■ **Task material**:
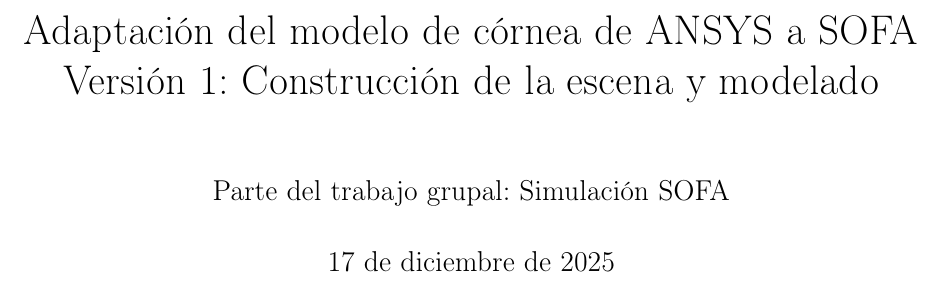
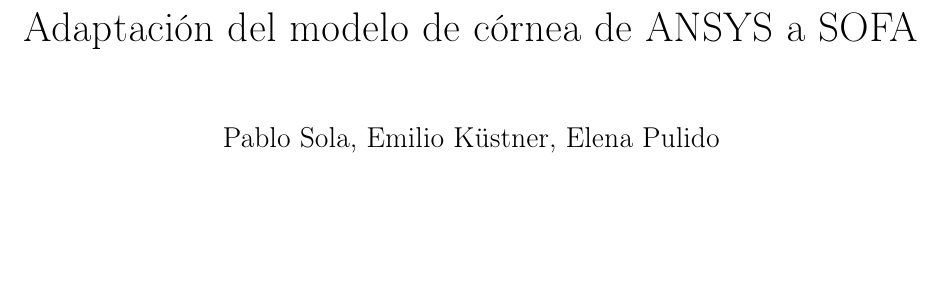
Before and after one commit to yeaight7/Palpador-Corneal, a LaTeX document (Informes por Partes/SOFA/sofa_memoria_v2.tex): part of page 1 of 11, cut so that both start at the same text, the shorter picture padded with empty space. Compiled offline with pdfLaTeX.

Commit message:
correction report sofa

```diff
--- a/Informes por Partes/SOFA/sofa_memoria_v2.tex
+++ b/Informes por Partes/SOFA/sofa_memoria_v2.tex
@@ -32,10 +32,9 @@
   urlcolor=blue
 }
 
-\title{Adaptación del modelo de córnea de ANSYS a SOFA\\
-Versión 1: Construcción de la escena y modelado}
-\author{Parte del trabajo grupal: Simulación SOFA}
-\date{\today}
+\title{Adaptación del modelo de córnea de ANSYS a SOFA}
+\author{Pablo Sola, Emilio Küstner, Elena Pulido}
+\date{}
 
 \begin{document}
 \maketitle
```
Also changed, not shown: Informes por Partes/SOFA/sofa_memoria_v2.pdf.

■ **What you are asked to do**:
Every line of the material above that includes the string "ANSYS" is required.

■ **Exercise answer**:
-\title{Adaptación del modelo de córnea de ANSYS a SOFA\\
+\title{Adaptación del modelo de córnea de ANSYS a SOFA}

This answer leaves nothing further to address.